• [What is required]
Copy the data as given. No line may be skipped.

• [Information shown]
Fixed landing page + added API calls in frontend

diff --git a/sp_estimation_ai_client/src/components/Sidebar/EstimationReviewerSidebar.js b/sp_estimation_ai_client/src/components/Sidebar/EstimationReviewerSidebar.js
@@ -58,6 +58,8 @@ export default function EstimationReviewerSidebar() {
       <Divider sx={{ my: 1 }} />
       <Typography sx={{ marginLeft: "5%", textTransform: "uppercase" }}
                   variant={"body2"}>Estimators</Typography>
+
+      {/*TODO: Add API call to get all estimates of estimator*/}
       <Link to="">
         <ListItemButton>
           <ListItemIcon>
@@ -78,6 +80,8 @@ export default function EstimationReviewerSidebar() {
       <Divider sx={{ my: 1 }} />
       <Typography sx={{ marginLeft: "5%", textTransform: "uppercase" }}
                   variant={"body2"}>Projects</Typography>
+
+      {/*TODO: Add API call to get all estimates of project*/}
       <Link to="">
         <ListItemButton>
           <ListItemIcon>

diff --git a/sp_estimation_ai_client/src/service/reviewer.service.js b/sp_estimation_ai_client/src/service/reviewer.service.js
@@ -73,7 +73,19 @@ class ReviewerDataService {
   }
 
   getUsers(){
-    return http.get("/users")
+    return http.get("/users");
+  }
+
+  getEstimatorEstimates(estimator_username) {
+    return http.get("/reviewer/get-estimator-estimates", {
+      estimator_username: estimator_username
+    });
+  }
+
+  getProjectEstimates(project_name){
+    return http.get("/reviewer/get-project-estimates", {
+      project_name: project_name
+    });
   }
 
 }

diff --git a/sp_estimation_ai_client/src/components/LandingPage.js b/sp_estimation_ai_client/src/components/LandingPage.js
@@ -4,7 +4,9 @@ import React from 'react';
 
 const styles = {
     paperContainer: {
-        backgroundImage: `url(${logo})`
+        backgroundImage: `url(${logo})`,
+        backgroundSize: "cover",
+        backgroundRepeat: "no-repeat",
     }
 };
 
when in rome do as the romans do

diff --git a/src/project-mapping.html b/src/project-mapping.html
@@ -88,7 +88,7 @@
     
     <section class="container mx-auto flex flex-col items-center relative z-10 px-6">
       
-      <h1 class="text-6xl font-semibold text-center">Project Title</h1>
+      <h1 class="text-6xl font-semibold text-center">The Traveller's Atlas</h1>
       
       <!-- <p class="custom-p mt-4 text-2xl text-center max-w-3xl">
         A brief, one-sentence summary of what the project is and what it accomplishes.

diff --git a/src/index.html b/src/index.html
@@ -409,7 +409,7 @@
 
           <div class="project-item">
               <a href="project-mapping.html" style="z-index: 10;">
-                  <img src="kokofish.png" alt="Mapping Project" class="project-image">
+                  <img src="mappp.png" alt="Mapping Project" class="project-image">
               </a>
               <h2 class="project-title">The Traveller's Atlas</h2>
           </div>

• [Written solution]
Fixed landing page + added API calls in frontend

diff --git a/sp_estimation_ai_client/src/components/Sidebar/EstimationReviewerSidebar.js b/sp_estimation_ai_client/src/components/Sidebar/EstimationReviewerSidebar.js
@@ -58,6 +58,8 @@ export default function EstimationReviewerSidebar() {
       <Divider sx={{ my: 1 }} />
       <Typography sx={{ marginLeft: "5%", textTransform: "uppercase" }}
                   variant={"body2"}>Estimators</Typography>
+
+      {/*TODO: Add API call to get all estimates of estimator*/}
       <Link to="">
         <ListItemButton>
           <ListItemIcon>
@@ -78,6 +80,8 @@ export default function EstimationReviewerSidebar() {
       <Divider sx={{ my: 1 }} />
       <Typography sx={{ marginLeft: "5%", textTransform: "uppercase" }}
                   variant={"body2"}>Projects</Typography>
+
+      {/*TODO: Add API call to get all estimates of project*/}
       <Link to="">
         <ListItemButton>
           <ListItemIcon>

diff --git a/sp_estimation_ai_client/src/service/reviewer.service.js b/sp_estimation_ai_client/src/service/reviewer.service.js
@@ -73,7 +73,19 @@ class ReviewerDataService {
   }
 
   getUsers(){
-    return http.get("/users")
+    return http.get("/users");
+  }
+
+  getEstimatorEstimates(estimator_username) {
+    return http.get("/reviewer/get-estimator-estimates", {
+      estimator_username: estimator_username
+    });
+  }
+
+  getProjectEstimates(project_name){
+    return http.get("/reviewer/get-project-estimates", {
+      project_name: project_name
+    });
   }
 
 }

diff --git a/sp_estimation_ai_client/src/components/LandingPage.js b/sp_estimation_ai_client/src/components/LandingPage.js
@@ -4,7 +4,9 @@ import React from 'react';
 
 const styles = {
     paperContainer: {
-        backgroundImage: `url(${logo})`
+        backgroundImage: `url(${logo})`,
+        backgroundSize: "cover",
+        backgroundRepeat: "no-repeat",
     }
 };
 
when in rome do as the romans do

diff --git a/src/project-mapping.html b/src/project-mapping.html
@@ -88,7 +88,7 @@
     
     <section class="container mx-auto flex flex-col items-center relative z-10 px-6">
       
-      <h1 class="text-6xl font-semibold text-center">Project Title</h1>
+      <h1 class="text-6xl font-semibold text-center">The Traveller's Atlas</h1>
       
       <!-- <p class="custom-p mt-4 text-2xl text-center max-w-3xl">
         A brief, one-sentence summary of what the project is and what it accomplishes.

diff --git a/src/index.html b/src/index.html
@@ -409,7 +409,7 @@
 
           <div class="project-item">
               <a href="project-mapping.html" style="z-index: 10;">
-                  <img src="kokofish.png" alt="Mapping Project" class="project-image">
+                  <img src="mappp.png" alt="Mapping Project" class="project-image">
               </a>
               <h2 class="project-title">The Traveller's Atlas</h2>
           </div>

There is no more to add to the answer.